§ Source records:

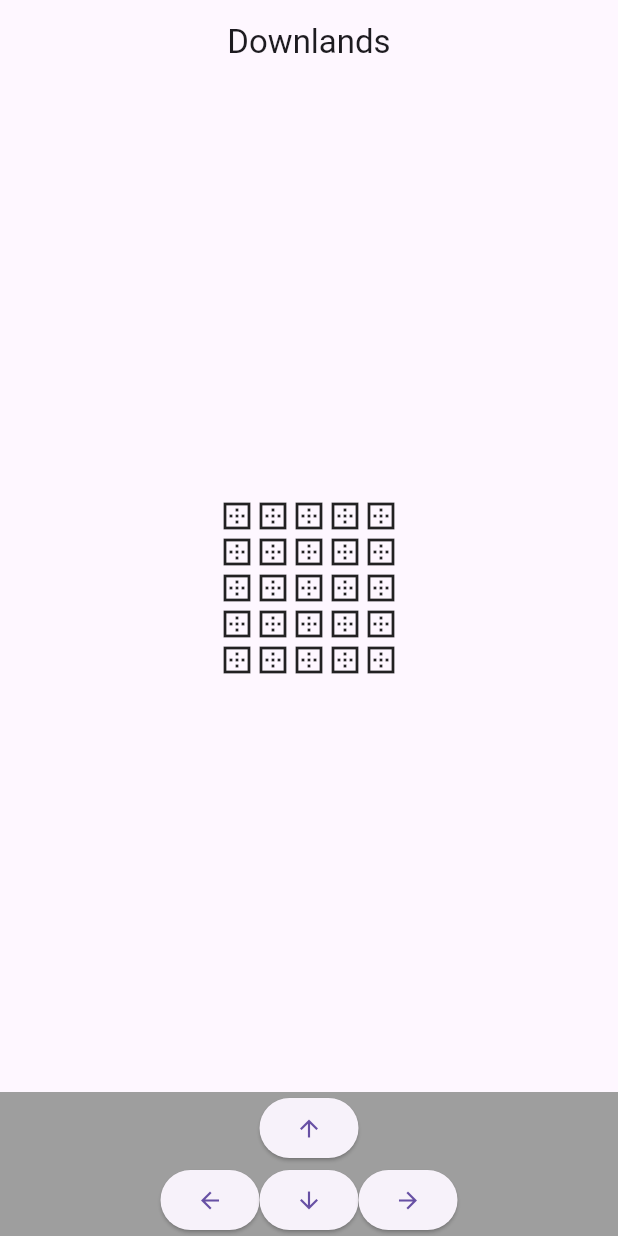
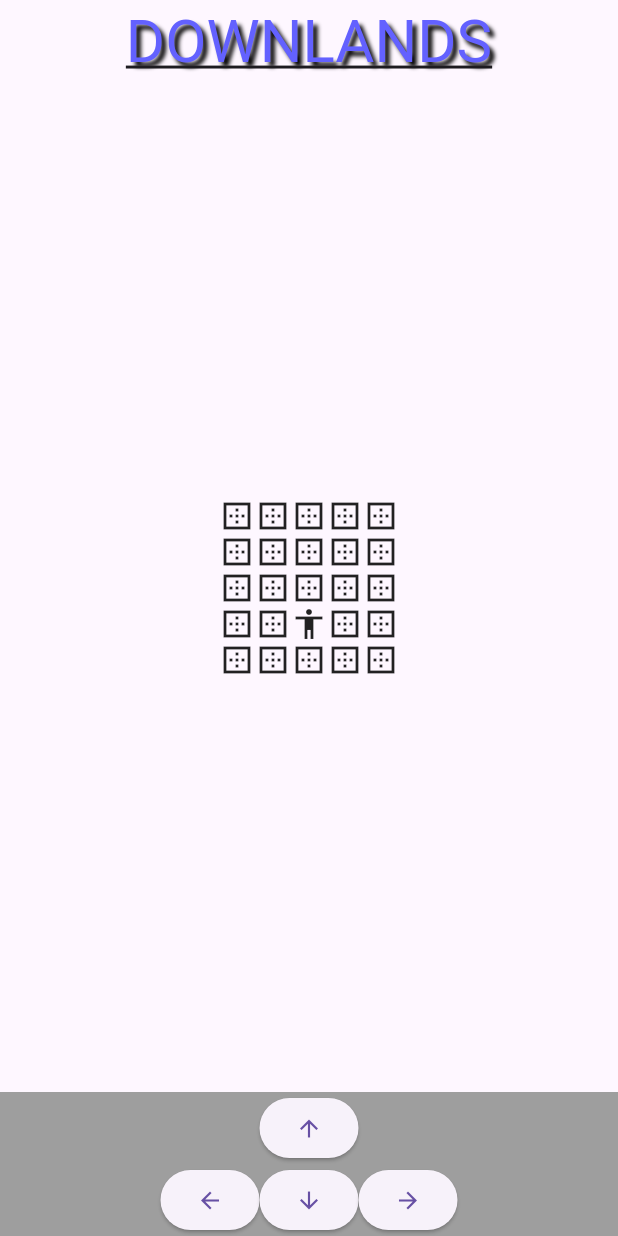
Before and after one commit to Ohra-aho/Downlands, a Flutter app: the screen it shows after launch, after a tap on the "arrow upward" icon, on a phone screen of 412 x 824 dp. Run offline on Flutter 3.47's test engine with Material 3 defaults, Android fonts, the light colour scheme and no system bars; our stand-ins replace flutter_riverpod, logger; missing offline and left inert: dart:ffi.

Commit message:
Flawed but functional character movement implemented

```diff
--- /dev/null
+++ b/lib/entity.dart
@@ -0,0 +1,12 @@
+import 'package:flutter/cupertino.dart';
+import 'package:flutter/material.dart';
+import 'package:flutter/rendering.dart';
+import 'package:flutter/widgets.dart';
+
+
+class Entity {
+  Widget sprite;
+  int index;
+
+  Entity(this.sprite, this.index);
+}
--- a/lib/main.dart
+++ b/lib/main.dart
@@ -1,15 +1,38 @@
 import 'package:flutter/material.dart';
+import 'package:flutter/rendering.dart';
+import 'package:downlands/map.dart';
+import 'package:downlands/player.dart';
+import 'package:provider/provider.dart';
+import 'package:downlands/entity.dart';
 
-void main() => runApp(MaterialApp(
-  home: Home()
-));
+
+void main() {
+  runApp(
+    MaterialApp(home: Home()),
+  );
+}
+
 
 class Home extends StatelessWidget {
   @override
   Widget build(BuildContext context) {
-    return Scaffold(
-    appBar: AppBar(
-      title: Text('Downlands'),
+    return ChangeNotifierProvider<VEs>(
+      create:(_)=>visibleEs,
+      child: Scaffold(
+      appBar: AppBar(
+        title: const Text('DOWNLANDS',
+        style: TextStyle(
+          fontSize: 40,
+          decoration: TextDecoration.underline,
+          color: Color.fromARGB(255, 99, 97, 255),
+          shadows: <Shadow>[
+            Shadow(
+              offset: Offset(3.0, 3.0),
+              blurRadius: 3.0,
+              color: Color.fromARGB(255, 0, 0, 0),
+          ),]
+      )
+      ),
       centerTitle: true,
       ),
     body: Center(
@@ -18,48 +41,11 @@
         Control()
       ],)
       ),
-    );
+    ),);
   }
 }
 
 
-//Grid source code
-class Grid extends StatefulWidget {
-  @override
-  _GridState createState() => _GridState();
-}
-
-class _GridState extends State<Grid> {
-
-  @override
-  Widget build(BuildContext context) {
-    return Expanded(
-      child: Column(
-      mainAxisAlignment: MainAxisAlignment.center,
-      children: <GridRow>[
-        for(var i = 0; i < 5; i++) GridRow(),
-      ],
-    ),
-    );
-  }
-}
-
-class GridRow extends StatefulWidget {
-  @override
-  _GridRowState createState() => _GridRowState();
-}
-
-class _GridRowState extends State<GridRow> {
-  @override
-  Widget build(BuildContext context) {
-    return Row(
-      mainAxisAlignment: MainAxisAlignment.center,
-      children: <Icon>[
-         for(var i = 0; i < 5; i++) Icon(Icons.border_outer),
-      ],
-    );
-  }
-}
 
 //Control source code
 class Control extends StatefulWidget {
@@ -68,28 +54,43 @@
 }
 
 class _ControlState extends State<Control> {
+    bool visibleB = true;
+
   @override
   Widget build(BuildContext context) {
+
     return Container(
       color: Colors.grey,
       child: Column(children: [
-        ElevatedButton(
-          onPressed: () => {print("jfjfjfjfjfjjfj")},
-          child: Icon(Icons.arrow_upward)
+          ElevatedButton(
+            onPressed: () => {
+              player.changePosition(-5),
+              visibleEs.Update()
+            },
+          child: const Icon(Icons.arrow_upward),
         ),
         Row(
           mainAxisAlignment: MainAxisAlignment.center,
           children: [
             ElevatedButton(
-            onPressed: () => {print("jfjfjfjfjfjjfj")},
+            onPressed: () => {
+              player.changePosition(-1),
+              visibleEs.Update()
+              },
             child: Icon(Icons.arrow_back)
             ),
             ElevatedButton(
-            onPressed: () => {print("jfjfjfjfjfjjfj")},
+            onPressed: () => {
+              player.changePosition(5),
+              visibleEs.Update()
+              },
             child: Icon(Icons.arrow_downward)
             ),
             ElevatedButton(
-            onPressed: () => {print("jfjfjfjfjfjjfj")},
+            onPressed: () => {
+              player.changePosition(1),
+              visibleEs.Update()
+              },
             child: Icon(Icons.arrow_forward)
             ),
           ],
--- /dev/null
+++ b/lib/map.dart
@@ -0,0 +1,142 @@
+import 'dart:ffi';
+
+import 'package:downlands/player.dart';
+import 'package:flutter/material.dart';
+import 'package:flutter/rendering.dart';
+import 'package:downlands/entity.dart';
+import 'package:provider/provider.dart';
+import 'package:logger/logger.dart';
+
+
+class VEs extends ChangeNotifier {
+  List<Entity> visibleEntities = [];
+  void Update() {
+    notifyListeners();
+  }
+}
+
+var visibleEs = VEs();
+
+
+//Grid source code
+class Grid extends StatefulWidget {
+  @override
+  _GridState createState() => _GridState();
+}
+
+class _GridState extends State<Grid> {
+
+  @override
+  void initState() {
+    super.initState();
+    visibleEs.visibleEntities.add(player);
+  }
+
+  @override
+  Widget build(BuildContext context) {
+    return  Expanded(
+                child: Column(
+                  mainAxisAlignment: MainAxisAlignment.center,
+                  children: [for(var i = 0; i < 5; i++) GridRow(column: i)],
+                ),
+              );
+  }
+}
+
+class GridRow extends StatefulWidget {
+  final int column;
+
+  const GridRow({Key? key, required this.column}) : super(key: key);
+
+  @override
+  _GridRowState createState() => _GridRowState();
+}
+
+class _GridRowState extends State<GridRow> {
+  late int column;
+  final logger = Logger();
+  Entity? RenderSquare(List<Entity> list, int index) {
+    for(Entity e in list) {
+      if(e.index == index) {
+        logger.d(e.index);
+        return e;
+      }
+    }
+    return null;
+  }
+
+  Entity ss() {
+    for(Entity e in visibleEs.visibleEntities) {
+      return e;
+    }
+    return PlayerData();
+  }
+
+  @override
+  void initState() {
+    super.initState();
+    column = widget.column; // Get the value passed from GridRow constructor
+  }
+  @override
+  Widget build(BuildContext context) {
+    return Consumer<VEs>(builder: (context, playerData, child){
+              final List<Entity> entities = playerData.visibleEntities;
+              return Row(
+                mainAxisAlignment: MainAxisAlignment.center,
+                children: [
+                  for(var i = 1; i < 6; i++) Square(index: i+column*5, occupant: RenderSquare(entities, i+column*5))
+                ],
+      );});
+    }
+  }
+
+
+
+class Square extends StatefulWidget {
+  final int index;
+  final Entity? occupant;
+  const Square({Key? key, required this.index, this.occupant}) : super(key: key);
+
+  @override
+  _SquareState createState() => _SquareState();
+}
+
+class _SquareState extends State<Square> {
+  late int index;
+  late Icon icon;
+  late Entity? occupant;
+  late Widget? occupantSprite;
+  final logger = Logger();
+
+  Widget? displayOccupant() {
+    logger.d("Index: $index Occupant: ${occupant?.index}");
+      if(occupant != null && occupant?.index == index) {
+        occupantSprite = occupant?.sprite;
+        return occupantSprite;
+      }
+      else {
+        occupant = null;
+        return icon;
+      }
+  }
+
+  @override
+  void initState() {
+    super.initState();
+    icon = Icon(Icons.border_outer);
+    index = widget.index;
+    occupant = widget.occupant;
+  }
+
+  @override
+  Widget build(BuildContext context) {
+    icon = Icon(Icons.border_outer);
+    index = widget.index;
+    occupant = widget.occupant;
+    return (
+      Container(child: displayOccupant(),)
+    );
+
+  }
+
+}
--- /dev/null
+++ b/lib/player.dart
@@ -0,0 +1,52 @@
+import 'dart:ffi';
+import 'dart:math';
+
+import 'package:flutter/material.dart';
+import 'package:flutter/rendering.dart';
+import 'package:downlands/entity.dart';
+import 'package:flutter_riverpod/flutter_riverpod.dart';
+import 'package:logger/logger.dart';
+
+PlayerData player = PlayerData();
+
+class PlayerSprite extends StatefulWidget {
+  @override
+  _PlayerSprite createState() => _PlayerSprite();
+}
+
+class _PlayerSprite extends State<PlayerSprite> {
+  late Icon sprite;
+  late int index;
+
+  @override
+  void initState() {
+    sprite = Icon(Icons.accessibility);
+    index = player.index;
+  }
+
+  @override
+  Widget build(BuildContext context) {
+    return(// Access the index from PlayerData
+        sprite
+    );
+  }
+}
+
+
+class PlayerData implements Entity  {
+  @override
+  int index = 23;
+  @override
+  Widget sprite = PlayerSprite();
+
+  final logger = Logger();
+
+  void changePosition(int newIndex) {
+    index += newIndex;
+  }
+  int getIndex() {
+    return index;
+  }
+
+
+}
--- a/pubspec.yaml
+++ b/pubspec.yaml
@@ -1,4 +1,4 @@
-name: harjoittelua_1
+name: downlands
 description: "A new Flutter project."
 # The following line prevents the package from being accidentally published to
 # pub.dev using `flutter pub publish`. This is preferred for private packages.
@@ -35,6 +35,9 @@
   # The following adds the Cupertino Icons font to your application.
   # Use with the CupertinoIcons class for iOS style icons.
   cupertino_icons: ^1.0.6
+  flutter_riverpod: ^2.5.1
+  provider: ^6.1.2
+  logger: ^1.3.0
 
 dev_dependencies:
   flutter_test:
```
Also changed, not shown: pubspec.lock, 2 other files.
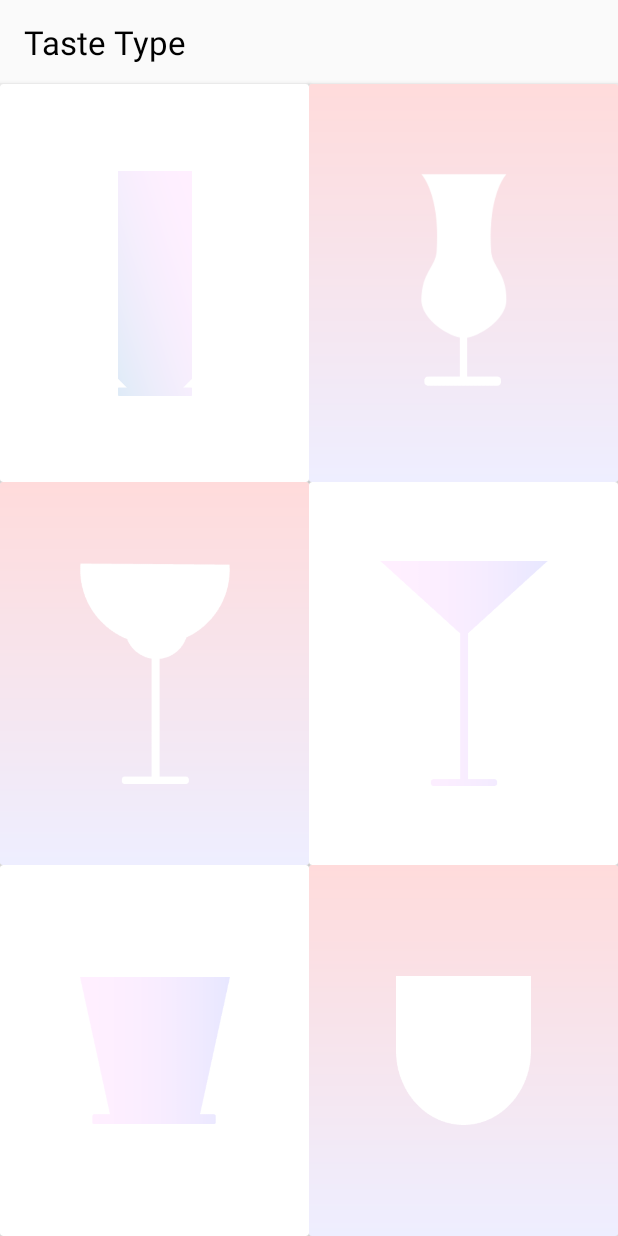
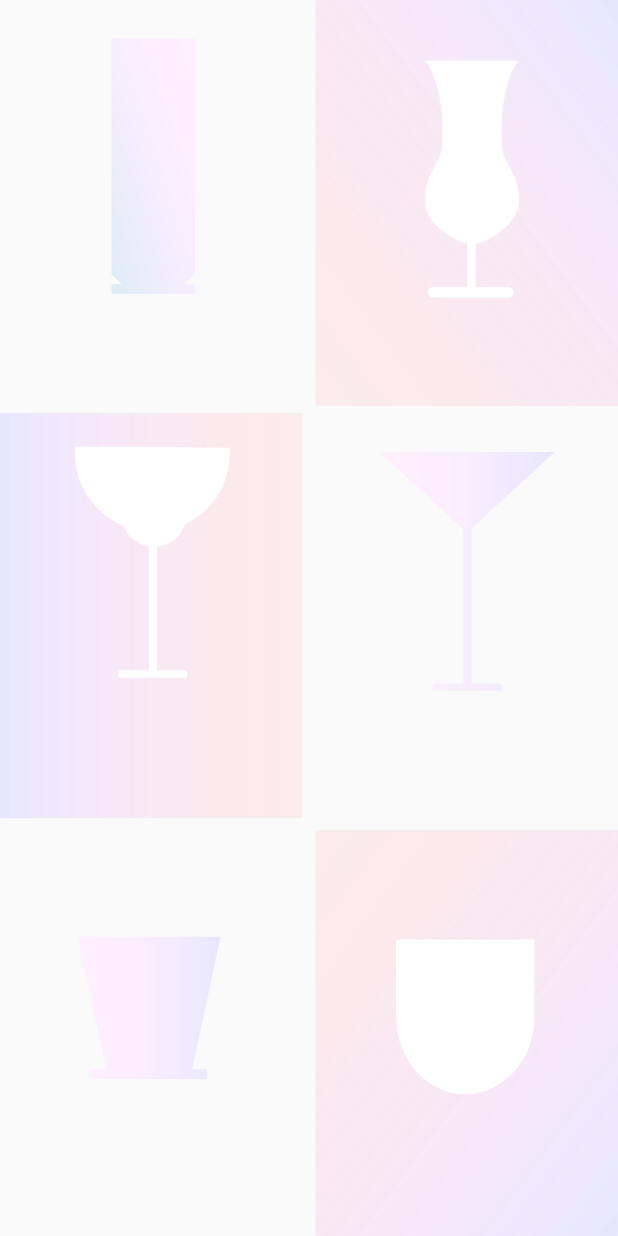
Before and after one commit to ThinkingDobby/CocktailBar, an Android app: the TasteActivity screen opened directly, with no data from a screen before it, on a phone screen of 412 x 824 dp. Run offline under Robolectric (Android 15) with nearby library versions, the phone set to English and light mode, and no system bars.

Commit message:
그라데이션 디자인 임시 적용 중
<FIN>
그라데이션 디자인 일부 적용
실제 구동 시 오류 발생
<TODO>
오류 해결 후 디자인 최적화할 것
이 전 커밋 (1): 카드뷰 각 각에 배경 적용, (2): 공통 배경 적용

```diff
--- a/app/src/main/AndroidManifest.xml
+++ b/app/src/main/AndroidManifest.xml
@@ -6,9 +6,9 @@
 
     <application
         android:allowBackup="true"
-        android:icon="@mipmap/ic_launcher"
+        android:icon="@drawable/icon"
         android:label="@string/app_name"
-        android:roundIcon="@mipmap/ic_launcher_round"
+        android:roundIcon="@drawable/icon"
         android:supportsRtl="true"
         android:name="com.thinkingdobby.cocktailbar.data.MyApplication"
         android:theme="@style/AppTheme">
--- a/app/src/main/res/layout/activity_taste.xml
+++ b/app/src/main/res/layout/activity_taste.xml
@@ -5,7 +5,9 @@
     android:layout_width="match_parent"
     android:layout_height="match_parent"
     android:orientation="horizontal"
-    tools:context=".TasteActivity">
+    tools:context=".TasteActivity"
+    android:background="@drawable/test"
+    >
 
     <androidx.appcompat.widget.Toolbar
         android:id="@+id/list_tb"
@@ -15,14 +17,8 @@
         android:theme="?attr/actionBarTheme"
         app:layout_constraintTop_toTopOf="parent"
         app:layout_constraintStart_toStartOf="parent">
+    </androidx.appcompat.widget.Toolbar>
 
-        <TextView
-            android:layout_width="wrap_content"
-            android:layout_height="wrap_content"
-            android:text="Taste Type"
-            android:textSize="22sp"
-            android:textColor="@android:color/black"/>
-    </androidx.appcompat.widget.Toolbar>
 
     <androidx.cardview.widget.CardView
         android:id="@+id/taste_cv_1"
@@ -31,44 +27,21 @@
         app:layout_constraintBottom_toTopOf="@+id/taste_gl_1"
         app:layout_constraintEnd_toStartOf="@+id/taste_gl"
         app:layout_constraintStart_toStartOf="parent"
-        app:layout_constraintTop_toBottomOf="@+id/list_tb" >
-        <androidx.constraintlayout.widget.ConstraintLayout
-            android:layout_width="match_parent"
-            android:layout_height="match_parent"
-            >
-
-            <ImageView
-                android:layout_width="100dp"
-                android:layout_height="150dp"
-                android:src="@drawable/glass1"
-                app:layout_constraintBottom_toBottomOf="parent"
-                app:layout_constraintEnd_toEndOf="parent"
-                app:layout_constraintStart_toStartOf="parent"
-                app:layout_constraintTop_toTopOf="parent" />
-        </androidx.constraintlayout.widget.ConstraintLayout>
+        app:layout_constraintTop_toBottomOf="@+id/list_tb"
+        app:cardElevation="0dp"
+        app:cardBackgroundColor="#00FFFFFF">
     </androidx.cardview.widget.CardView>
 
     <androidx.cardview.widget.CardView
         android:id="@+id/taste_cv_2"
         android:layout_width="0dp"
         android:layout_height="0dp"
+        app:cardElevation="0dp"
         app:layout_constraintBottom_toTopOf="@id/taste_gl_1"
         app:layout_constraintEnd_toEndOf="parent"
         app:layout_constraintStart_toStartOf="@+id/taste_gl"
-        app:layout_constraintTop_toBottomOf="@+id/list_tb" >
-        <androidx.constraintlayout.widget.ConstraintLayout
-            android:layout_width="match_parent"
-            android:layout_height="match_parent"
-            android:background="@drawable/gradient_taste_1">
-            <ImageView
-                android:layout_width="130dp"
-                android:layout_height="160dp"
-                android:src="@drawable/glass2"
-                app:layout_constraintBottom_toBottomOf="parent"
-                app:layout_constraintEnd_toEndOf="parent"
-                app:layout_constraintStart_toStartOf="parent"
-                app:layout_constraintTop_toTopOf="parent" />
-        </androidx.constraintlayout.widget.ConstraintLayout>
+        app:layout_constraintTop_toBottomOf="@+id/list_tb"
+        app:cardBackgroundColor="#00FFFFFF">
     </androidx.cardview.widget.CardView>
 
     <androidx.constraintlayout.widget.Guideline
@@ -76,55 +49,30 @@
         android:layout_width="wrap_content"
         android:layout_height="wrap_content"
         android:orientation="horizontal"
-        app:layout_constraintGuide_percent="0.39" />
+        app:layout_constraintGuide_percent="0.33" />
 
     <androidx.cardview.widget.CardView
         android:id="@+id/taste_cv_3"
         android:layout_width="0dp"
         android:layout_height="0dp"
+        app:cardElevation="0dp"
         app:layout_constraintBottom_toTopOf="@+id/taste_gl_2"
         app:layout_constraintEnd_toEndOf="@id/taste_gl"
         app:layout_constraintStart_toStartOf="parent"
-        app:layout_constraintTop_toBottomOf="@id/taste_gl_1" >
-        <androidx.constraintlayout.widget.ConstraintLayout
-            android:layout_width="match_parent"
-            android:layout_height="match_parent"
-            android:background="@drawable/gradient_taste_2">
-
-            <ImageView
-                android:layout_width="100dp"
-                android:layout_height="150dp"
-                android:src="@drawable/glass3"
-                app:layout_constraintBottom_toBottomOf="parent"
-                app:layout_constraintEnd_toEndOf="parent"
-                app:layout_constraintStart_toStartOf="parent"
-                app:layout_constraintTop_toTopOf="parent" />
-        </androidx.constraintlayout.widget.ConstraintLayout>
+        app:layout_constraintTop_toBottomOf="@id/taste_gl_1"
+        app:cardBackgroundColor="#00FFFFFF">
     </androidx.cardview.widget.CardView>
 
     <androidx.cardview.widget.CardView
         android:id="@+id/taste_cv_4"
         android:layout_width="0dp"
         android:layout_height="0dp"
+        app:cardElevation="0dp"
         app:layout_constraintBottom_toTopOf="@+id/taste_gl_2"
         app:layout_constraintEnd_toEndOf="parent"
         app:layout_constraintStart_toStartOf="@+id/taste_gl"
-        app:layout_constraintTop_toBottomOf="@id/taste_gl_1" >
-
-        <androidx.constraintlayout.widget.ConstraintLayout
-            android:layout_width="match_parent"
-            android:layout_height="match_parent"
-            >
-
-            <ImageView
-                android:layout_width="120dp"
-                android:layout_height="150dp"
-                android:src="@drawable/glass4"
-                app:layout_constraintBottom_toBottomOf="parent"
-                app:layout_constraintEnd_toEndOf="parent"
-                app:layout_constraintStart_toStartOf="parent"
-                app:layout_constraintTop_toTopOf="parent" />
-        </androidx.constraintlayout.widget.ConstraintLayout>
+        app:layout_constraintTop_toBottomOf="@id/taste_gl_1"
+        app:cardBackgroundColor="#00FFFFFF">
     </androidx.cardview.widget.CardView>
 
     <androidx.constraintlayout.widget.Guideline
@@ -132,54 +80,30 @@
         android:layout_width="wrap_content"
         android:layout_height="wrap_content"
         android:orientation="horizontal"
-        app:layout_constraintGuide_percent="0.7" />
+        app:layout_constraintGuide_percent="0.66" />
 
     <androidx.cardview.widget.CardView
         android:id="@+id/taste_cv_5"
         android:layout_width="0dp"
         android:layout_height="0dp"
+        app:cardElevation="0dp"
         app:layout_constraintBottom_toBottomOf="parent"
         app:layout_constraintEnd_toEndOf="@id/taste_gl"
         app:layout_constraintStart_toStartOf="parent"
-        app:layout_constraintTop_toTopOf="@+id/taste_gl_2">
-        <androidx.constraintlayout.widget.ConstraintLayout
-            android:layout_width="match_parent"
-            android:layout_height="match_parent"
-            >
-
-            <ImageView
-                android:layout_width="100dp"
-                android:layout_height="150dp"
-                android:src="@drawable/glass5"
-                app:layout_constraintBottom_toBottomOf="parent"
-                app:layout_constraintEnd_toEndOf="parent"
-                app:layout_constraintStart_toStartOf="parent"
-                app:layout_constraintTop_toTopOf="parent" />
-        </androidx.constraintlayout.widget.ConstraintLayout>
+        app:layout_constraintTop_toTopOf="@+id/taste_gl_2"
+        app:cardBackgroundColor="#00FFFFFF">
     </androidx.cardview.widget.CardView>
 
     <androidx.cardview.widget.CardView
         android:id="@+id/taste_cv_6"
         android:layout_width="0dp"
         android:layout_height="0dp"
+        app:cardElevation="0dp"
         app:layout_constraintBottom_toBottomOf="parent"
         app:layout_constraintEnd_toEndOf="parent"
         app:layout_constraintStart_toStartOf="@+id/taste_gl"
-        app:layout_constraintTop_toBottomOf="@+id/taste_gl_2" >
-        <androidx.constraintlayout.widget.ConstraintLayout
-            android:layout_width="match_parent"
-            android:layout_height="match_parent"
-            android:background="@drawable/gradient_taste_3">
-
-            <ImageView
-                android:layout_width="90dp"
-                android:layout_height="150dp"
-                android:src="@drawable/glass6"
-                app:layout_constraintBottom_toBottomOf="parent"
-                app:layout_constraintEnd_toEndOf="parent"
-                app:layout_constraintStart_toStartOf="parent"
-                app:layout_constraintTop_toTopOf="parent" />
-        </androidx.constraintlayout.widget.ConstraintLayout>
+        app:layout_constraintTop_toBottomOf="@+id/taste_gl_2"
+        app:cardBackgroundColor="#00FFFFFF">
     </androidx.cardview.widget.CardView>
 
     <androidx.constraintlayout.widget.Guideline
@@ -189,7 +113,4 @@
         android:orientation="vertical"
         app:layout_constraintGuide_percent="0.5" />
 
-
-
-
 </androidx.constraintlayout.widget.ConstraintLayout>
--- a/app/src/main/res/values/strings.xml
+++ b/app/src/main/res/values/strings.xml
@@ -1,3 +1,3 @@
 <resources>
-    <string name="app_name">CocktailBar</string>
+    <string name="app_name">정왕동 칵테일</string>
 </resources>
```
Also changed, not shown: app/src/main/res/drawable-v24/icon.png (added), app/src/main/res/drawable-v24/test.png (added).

§ Work to be completed: The answer is each line from the entries above in which the word "children" occurs.

§ Answer below:
-      children: <GridRow>[
-      children: <Icon>[
       child: Column(children: [
           children: [
+                  children: [for(var i = 0; i < 5; i++) GridRow(column: i)],
+                children: [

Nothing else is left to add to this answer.